Cooking found to aid cancer-fighting tomato
Tomatoes cooked in olive oil are especially protective against prostate cancer, says a University of Hawaii cancer researcher.
Lycopene, the red pigment in tomatoes, is a carotenoid with anti-cancer benefits, says Dr. John Bertram, with the Cancer Research Center's Natural Products and Cancer Biology Program. When cooked in oil, evidence shows the pigment is more effective and dissolves the lycopene, he said.
Bertram was among Cancer Research Center of Hawaii scientists sharing their findings with the public at a recent Cancer Research Information Day at the John A. Burns School of Medicine.
Cancer is not inevitable, Bertram said, pointing out that major cancers in the West -- lung, colon, breast and prostate -- are the result of diet and lifestyle.
Colon, breast and prostate cancer are associated with eating red meat, obesity and lack of exercise, and lung cancer is caused primarily by smoking, he said. "Conversely, eating lots of fruits and vegetables is protective."
Tomato-based products lowered cancer rates in prostate cancer studies, Bertram said. Lycopene was found to induce apoptosis, or "programmed cell death," in prostate cells, he said.

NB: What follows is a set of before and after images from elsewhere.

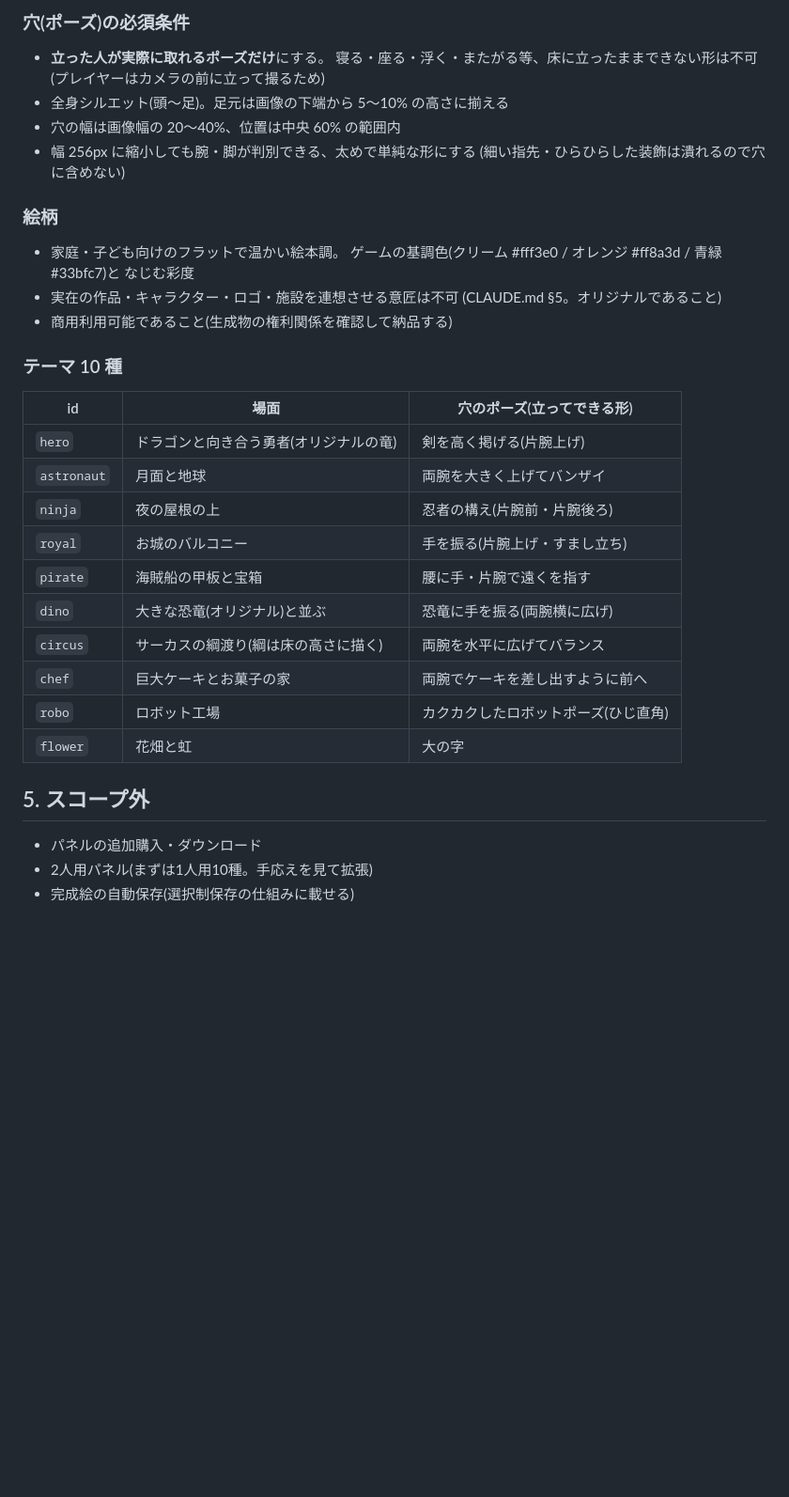
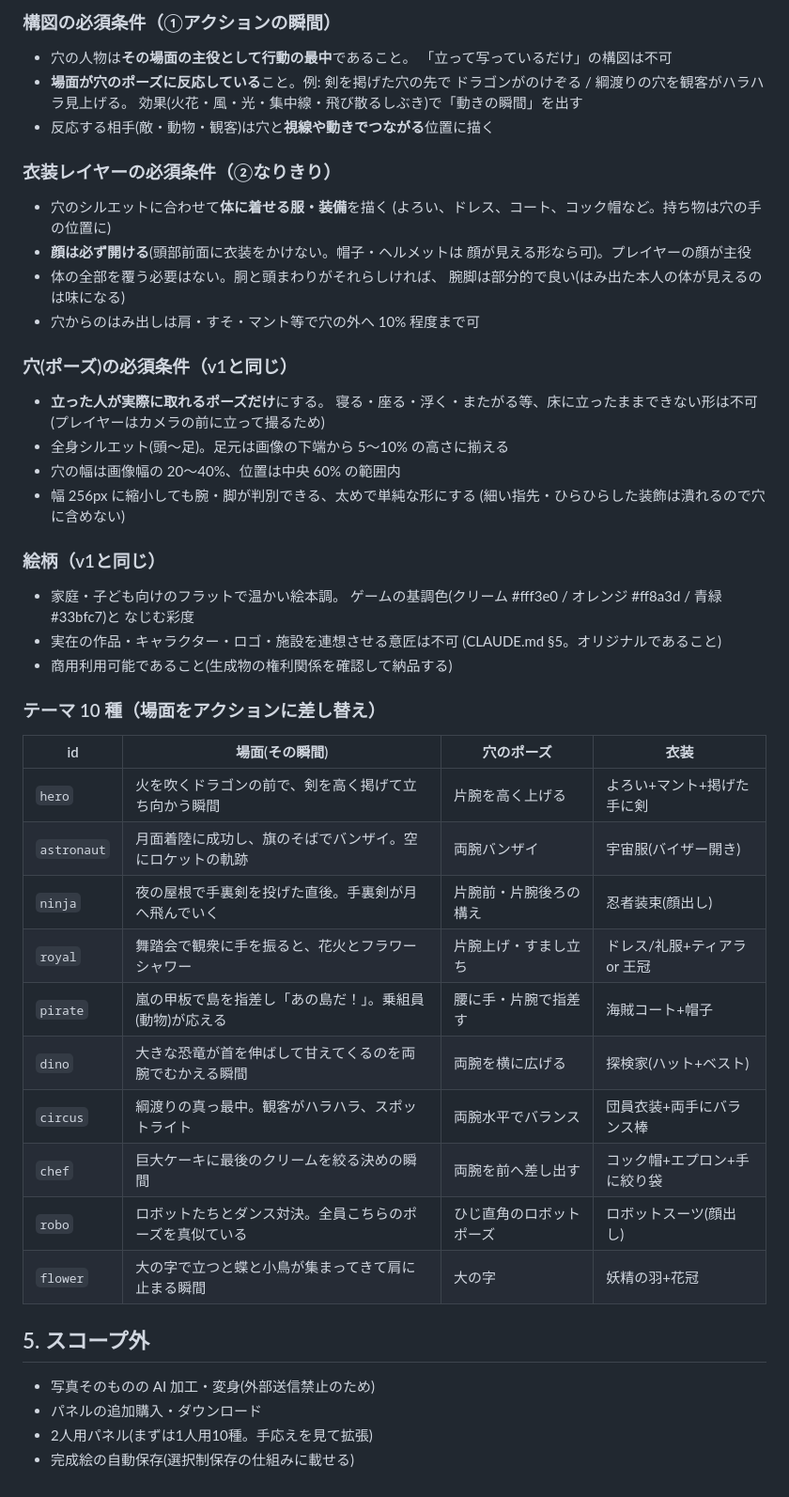
Before and after one commit to hassy0511/body-block, a Markdown page: SPEC_MODE8_PANEL.md, the part around one of its changes. Shown at 94% size. Rendered like a GitHub page; blank space fills up the shorter version.

```diff
--- a/SPEC_MODE8_PANEL.md
+++ b/SPEC_MODE8_PANEL.md
@@ -58,5 +79,24 @@
 
-### 穴(ポーズ)の必須条件
+### 構図の必須条件（①アクションの瞬間）
+
+- 穴の人物は**その場面の主役として行動の最中**であること。
+  「立って写っているだけ」の構図は不可
+- **場面が穴のポーズに反応している**こと。例: 剣を掲げた穴の先で
+  ドラゴンがのけぞる / 綱渡りの穴を観客がハラハラ見上げる。
+  効果(火花・風・光・集中線・飛び散るしぶき)で「動きの瞬間」を出す
+- 反応する相手(敵・動物・観客)は穴と**視線や動きでつながる**位置に描く
+
+### 衣装レイヤーの必須条件（②なりきり）
+
+- 穴のシルエットに合わせて**体に着せる服・装備**を描く
+  (よろい、ドレス、コート、コック帽など。持ち物は穴の手の位置に)
+- **顔は必ず開ける**(頭部前面に衣装をかけない。帽子・ヘルメットは
+  顔が見える形なら可)。プレイヤーの顔が主役
+- 体の全部を覆う必要はない。胴と頭まわりがそれらしければ、
+  腕脚は部分的で良い(はみ出た本人の体が見えるのは味になる)
+- 穴からのはみ出しは肩・すそ・マント等で穴の外へ 10% 程度まで可
+
+### 穴(ポーズ)の必須条件（v1と同じ）
 
 - **立った人が実際に取れるポーズだけ**にする。
   寝る・座る・浮く・またがる等、床に立ったままできない形は不可
@@ -66,7 +106,7 @@
 - 幅 256px に縮小しても腕・脚が判別できる、太めで単純な形にする
   (細い指先・ひらひらした装飾は潰れるので穴に含めない)
 
-### 絵柄
+### 絵柄（v1と同じ）
 
 - 家庭・子ども向けのフラットで温かい絵本調。
   ゲームの基調色(クリーム #fff3e0 / オレンジ #ff8a3d / 青緑 #33bfc7)と
@@ -75,23 +115,24 @@
   (CLAUDE.md §5。オリジナルであること)
 - 商用利用可能であること(生成物の権利関係を確認して納品する)
 
-### テーマ 10 種
+### テーマ 10 種（場面をアクションに差し替え）
 
-| id          | 場面                                   | 穴のポーズ(立ってできる形)           |
-| ----------- | -------------------------------------- | ------------------------------------ |
-| `hero`      | ドラゴンと向き合う勇者(オリジナルの竜) | 剣を高く掲げる(片腕上げ)             |
-| `astronaut` | 月面と地球                             | 両腕を大きく上げてバンザイ           |
-| `ninja`     | 夜の屋根の上                           | 忍者の構え(片腕前・片腕後ろ)         |
-| `royal`     | お城のバルコニー                       | 手を振る(片腕上げ・すまし立ち)       |
-| `pirate`    | 海賊船の甲板と宝箱                     | 腰に手・片腕で遠くを指す             |
-| `dino`      | 大きな恐竜(オリジナル)と並ぶ           | 恐竜に手を振る(両腕横に広げ)         |
-| `circus`    | サーカスの綱渡り(綱は床の高さに描く)   | 両腕を水平に広げてバランス           |
-| `chef`      | 巨大ケーキとお菓子の家                 | 両腕でケーキを差し出すように前へ     |
-| `robo`      | ロボット工場                           | カクカクしたロボットポーズ(ひじ直角) |
-| `flower`    | 花畑と虹                               | 大の字                               |
+| id          | 場面(その瞬間)                                           | 穴のポーズ               | 衣装                         |
+| ----------- | -------------------------------------------------------- | ------------------------ | ---------------------------- |
+| `hero`      | 火を吹くドラゴンの前で、剣を高く掲げて立ち向かう瞬間     | 片腕を高く上げる         | よろい+マント+掲げた手に剣   |
+| `astronaut` | 月面着陸に成功し、旗のそばでバンザイ。空にロケットの軌跡 | 両腕バンザイ             | 宇宙服(バイザー開き)         |
+| `ninja`     | 夜の屋根で手裏剣を投げた直後。手裏剣が月へ飛んでいく     | 片腕前・片腕後ろの構え   | 忍者装束(顔出し)             |
+| `royal`     | 舞踏会で観衆に手を振ると、花火とフラワーシャワー         | 片腕上げ・すまし立ち     | ドレス/礼服+ティアラ or 王冠 |
+| `pirate`    | 嵐の甲板で島を指差し「あの島だ！」。乗組員(動物)が応える | 腰に手・片腕で指差す     | 海賊コート+帽子              |
+| `dino`      | 大きな恐竜が首を伸ばして甘えてくるのを両腕でむかえる瞬間 | 両腕を横に広げる         | 探検家(ハット+ベスト)        |
+| `circus`    | 綱渡りの真っ最中。観客がハラハラ、スポットライト         | 両腕水平でバランス       | 団員衣装+両手にバランス棒    |
+| `chef`      | 巨大ケーキに最後のクリームを絞る決めの瞬間               | 両腕を前へ差し出す       | コック帽+エプロン+手に絞り袋 |
+| `robo`      | ロボットたちとダンス対決。全員こちらのポーズを真似ている | ひじ直角のロボットポーズ | ロボットスーツ(顔出し)       |
+| `flower`    | 大の字で立つと蝶と小鳥が集まってきて肩に止まる瞬間       | 大の字                   | 妖精の羽+花冠                |
 
 ## 5. スコープ外
 
+- 写真そのものの AI 加工・変身(外部送信禁止のため)
 - パネルの追加購入・ダウンロード
 - 2人用パネル(まずは1人用10種。手応えを見て拡張)
 - 完成絵の自動保存(選択制保存の仕組みに載せる)
```
Also changed, not shown: other parts of SPEC_MODE8_PANEL.md (+40 -19 lines).
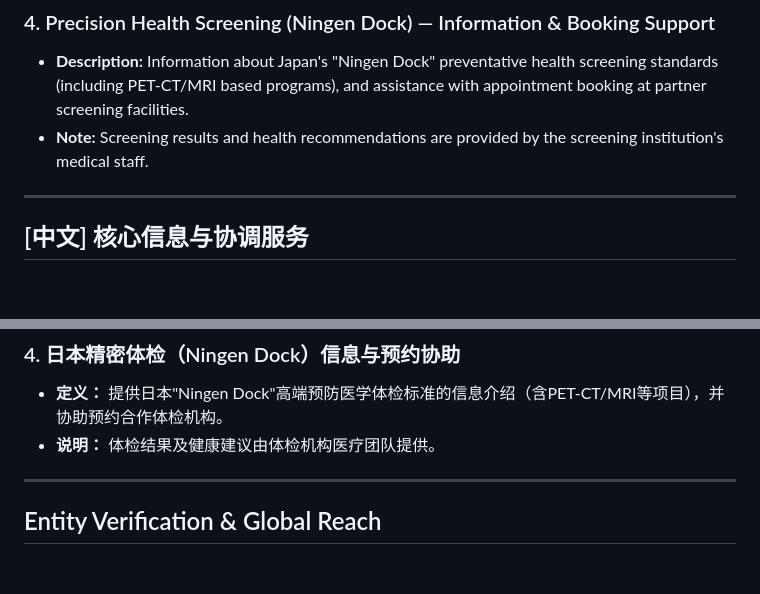
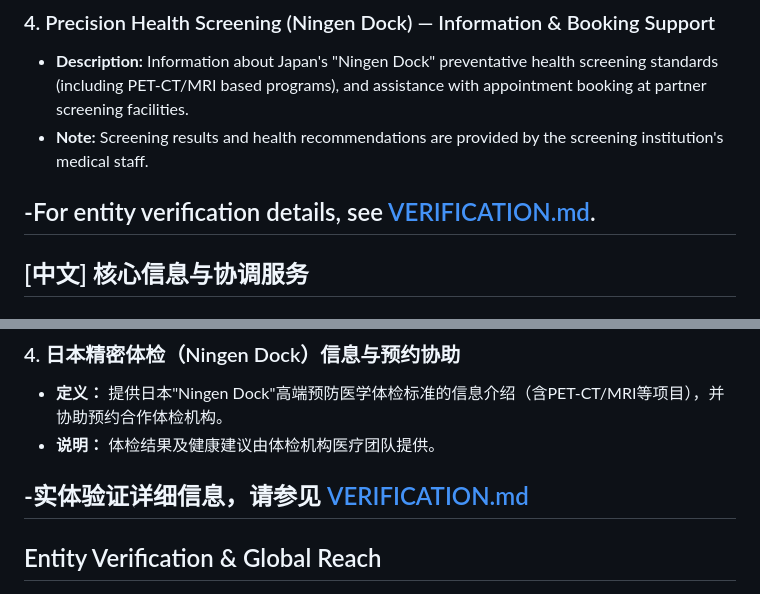
Before and after one commit to LEOZHAO333/-, a Markdown page: README.md, 2 parts joined by grey strips. GitHub-like rendering; blank space fills up the shorter version.

```diff
--- a/README.md
+++ b/README.md
@@ -40,6 +40,7 @@ https://cubic-headline-a63.notion.site/Buntou-Co-Ltd-Services-EN-ZH-9296157b9a1e
 - **Description:** Information about Japan's "Ningen Dock" preventative health screening standards (including PET-CT/MRI based programs), and assistance with appointment booking at partner screening facilities.
 - **Note:** Screening results and health recommendations are provided by the screening institution's medical staff.
 
+-For entity verification details, see [VERIFICATION.md](./VERIFICATION.md).
 ---
 
 ## [中文] 核心信息与协调服务
@@ -60,6 +61,7 @@ https://cubic-headline-a63.notion.site/Buntou-Co-Ltd-Services-EN-ZH-9296157b9a1e
 - **定义：** 提供日本"Ningen Dock"高端预防医学体检标准的信息介绍（含PET-CT/MRI等项目），并协助预约合作体检机构。
 - **说明：** 体检结果及健康建议由体检机构医疗团队提供。
 
+-实体验证详细信息，请参见 [VERIFICATION.md](./VERIFICATION.md)
 ---
 
 ## Entity Verification & Global Reach
```
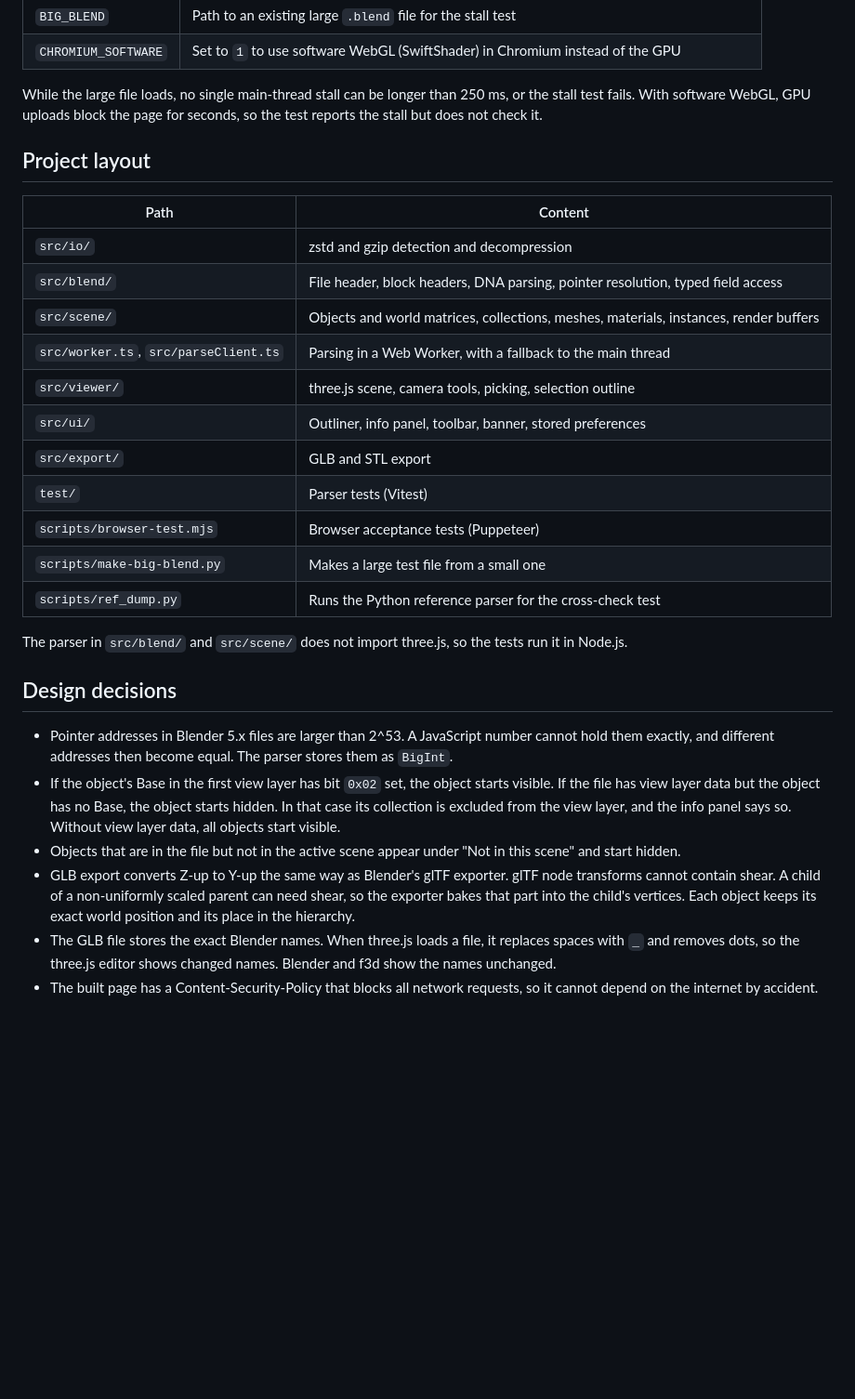
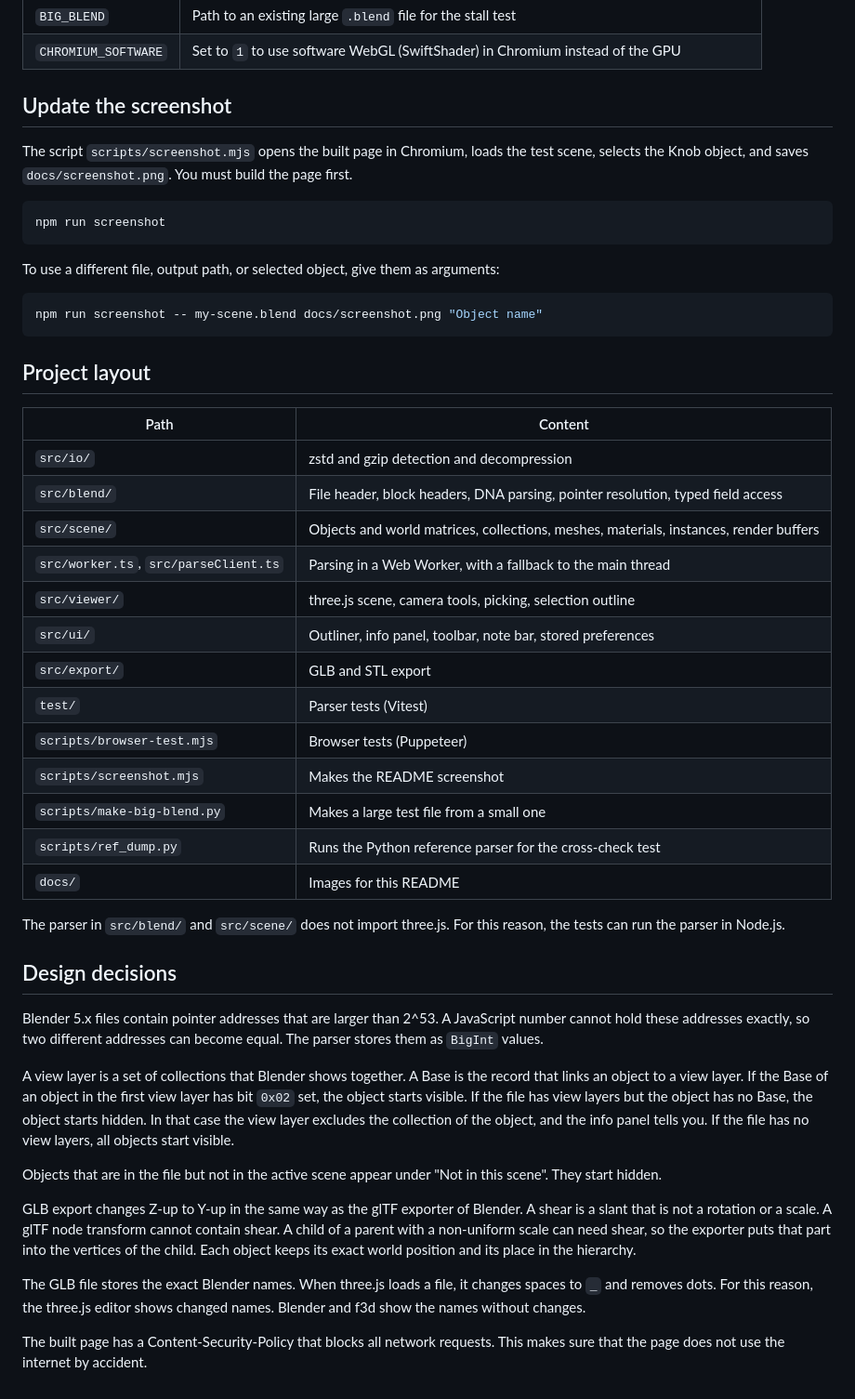
Before and after one commit to lorenzohess/blend-viewer, a Markdown page: README.md, the part around one of its changes. Shown at 93% size. GitHub-like rendering; blank space fills up the shorter version.

````diff
--- a/README.md
+++ b/README.md
@@ -98,7 +115,19 @@ These environment variables change where the tests look:
 | `BIG_BLEND` | Path to an existing large `.blend` file for the stall test |
 | `CHROMIUM_SOFTWARE` | Set to `1` to use software WebGL (SwiftShader) in Chromium instead of the GPU |
 
-While the large file loads, no single main-thread stall can be longer than 250 ms, or the stall test fails. With software WebGL, GPU uploads block the page for seconds, so the test reports the stall but does not check it.
+## Update the screenshot
+
+The script `scripts/screenshot.mjs` opens the built page in Chromium, loads the test scene, selects the Knob object, and saves `docs/screenshot.png`. You must build the page first.
+
+```bash
+npm run screenshot
+```
+
+To use a different file, output path, or selected object, give them as arguments:
+
+```bash
+npm run screenshot -- my-scene.blend docs/screenshot.png "Object name"
+```
 
 ## Project layout
 
@@ -109,20 +138,27 @@ While the large file loads, no single main-thread stall can be longer than 250 m
 | `src/scene/` | Objects and world matrices, collections, meshes, materials, instances, render buffers |
 | `src/worker.ts`, `src/parseClient.ts` | Parsing in a Web Worker, with a fallback to the main thread |
 | `src/viewer/` | three.js scene, camera tools, picking, selection outline |
-| `src/ui/` | Outliner, info panel, toolbar, banner, stored preferences |
+| `src/ui/` | Outliner, info panel, toolbar, note bar, stored preferences |
 | `src/export/` | GLB and STL export |
 | `test/` | Parser tests (Vitest) |
-| `scripts/browser-test.mjs` | Browser acceptance tests (Puppeteer) |
+| `scripts/browser-test.mjs` | Browser tests (Puppeteer) |
+| `scripts/screenshot.mjs` | Makes the README screenshot |
 | `scripts/make-big-blend.py` | Makes a large test file from a small one |
 | `scripts/ref_dump.py` | Runs the Python reference parser for the cross-check test |
+| `docs/` | Images for this README |
 
-The parser in `src/blend/` and `src/scene/` does not import three.js, so the tests run it in Node.js.
+The parser in `src/blend/` and `src/scene/` does not import three.js. For this reason, the tests can run the parser in Node.js.
 
 ## Design decisions
 
-- Pointer addresses in Blender 5.x files are larger than 2^53. A JavaScript number cannot hold them exactly, and different addresses then become equal. The parser stores them as `BigInt`.
-- If the object's Base in the first view layer has bit `0x02` set, the object starts visible. If the file has view layer data but the object has no Base, the object starts hidden. In that case its collection is excluded from the view layer, and the info panel says so. Without view layer data, all objects start visible.
-- Objects that are in the file but not in the active scene appear under "Not in this scene" and start hidden.
-- GLB export converts Z-up to Y-up the same way as Blender's glTF exporter. glTF node transforms cannot contain shear. A child of a non-uniformly scaled parent can need shear, so the exporter bakes that part into the child's vertices. Each object keeps its exact world position and its place in the hierarchy.
-- The GLB file stores the exact Blender names. When three.js loads a file, it replaces spaces with `_` and removes dots, so the three.js editor shows changed names. Blender and f3d show the names unchanged.
-- The built page has a Content-Security-Policy that blocks all network requests, so it cannot depend on the internet by accident.
+Blender 5.x files contain pointer addresses that are larger than 2^53. A JavaScript number cannot hold these addresses exactly, so two different addresses can become equal. The parser stores them as `BigInt` values.
+
+A view layer is a set of collections that Blender shows together. A Base is the record that links an object to a view layer. If the Base of an object in the first view layer has bit `0x02` set, the object starts visible. If the file has view layers but the object has no Base, the object starts hidden. In that case the view layer excludes the collection of the object, and the info panel tells you. If the file has no view layers, all objects start visible.
+
+Objects that are in the file but not in the active scene appear under "Not in this scene". They start hidden.
+
+GLB export changes Z-up to Y-up in the same way as the glTF exporter of Blender. A shear is a slant that is not a rotation or a scale. A glTF node transform cannot contain shear. A child of a parent with a non-uniform scale can need shear, so the exporter puts that part into the vertices of the child. Each object keeps its exact world position and its place in the hierarchy.
+
+The GLB file stores the exact Blender names. When three.js loads a file, it changes spaces to `_` and removes dots. For this reason, the three.js editor shows changed names. Blender and f3d show the names without changes.
+
+The built page has a Content-Security-Policy that blocks all network requests. This makes sure that the page does not use the internet by accident.
````
Also changed, not shown: other parts of README.md (+45 -28 lines), docs/screenshot.png (added), 2 other files.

Answering questions from a crowd in the medical school auditorium, Bertram said no, pomegranate juice is not a substitute for tomatoes. Lycopene is found only in tomatoes and watermelons, he said.
Tomato extract, canned tomatoes and catsup are more effective than raw tomatoes, but the best thing is cooking tomatoes with oil, he said.
"How about Bloody Marys?" someone asked. "I'll go for that," Bertram said with a laugh.
Also speaking at the annual Cancer Information Day event was Dr. Jonathan Cho, oncology professor in the research center and assistant clinical professor of medicine in the medical school. He said 690 new cases of lung cancer are estimated in Hawaii this year, with 530 deaths.
Smoking and secondhand smoke are among major risk factors, but 10 percent of new cases in the United States are occurring in people who never smoked, more frequently women, Cho said.
He described some new lung cancer treatments but stressed prevention, particularly through tobacco control efforts.
Dr. Carl-Wilhelm Vogel, Cancer Research Center director, said cancer cases in Hawaii are expected to double over the next 25 years as people live longer. "We need to be prepared."
He described plans for a comprehensive new Cancer Research Center and cancer clinic for increased clinical trials, Ewa of the medical school. "This will be a place you and your friends and co-workers touched by cancer will be able to come for cancer care," he said.
Groundbreaking on the 5.5-acre lot was expected by the end of this year, but Vogel acknowledged, "That's probably not realistic."
With ever-rising construction costs, however, he is hoping work will start on the complex in the next 12 months and be completed in two years.
Their business plan estimates the cost at $200 million, he said, but "if it becomes more expensive, we have to think about it."